following was originally posted on his blog at
United Methodist Insight
by Rev. Gilbert H. Caldwell on January 2, 2013, and is used by permission.
How Will We Change Our Minds?
By Gilbert H. Caldwell
In imitation of Martin Luther, the Christian Century magazine some years ago resumed a series, "How My Mind Has Changed." In the series the magazine asks theologians "to reflect on their own struggles, disappointments, questions and hopes as people of faith and to consider how their work and life have been intertwined," according to writer Paul J. Griffin.
Likewise, The United Methodist Church and its predecessor bodies have had a history, as all persons and institutions do, of changing. "We (still) affirm our long-standing support of abstinence from alcohol..." But we say, "...with regard to those who choose to consume alcoholic beverages, judicious use with deliberate and intentional restraint, with Scripture as a guide." Methodist attitudes and actions that once supported slavery, racial segregation and prohibitions against the ordination of women have changed.

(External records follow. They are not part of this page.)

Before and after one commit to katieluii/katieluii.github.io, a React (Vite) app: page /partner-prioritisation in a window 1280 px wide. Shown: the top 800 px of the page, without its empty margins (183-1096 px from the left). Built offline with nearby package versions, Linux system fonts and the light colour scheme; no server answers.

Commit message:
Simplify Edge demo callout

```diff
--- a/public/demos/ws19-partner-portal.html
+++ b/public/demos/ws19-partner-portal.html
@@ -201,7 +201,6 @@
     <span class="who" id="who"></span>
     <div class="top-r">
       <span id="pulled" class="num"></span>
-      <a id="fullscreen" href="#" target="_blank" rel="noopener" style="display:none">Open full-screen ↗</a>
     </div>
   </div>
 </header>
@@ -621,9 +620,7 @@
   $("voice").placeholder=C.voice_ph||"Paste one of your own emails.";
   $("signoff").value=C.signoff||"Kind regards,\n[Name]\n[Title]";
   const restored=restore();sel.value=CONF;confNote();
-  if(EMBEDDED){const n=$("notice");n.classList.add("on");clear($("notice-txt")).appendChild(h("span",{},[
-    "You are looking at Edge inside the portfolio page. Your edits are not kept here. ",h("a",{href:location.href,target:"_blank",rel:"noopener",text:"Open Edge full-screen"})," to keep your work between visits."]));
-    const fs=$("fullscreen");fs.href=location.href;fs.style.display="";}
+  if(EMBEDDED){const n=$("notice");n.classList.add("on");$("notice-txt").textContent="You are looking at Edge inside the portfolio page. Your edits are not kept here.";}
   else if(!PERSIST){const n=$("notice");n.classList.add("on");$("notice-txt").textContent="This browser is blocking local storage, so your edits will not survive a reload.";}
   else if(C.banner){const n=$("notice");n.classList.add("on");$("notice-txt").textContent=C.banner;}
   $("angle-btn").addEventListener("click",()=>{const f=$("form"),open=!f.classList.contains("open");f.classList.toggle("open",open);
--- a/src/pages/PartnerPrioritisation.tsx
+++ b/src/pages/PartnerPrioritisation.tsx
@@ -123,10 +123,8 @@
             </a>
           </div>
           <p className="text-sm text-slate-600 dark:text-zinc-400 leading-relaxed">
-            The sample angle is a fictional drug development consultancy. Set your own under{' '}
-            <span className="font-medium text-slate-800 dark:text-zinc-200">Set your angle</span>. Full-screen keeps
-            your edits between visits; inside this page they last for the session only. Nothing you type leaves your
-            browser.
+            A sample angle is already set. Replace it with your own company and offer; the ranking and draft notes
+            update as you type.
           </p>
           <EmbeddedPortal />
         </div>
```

How then does the "mind" of The United Methodist change in regards to marriage equality for same-sex couples? A story my preacher-father used to tell in his sermons came to mind as I watched the TV coverage of same-sex couples being married in those states that have recently legalized same-sex marriage.
The story: A preacher was powerfully eloquent as he preached his sermon challenging the young people in the congregation to consider becoming missionaries. At the end of his sermon he issued an altar call, asking those young people who would say, "yes" to missionary service to come forward and kneel at the communion rail. As he began his prayer, he noticed out of the corner of his eye that his young adult daughter was coming forward to respond to his challenge. He continued his prayer, but as he was praying, he walked over to his daughter and as she was getting ready to kneel, he said to her; "Judy, I didn't mean you, please go back to your seat."
We as United Methodists have said this about the mission and ministry of the Church regarding inclusiveness: "Inclusiveness means openness, acceptance, and support that enables all persons to participate in the life of the Church, the community, and the world. Thus, inclusiveness denies every semblance of discrimination." How much longer as we preach, teach and practice this understanding of inclusiveness, will we continue to say to some people; "But, we didn't mean you"?
The Rev. Gilbert H. Caldwell is an author, activist and retired clergy member of the Rocky Mountain Annual Conference currently residing in Asbury Park, NJ. He is a co-founder of Black Methodists for Church Renewal, and currently active in United Methodists of Color for a Fully Inclusive Church (a unit of the
Reconciling Ministries Network) and the
Church Within a Church movement, which presents an annual Gilbert H. Caldwell Justice Ministry Award.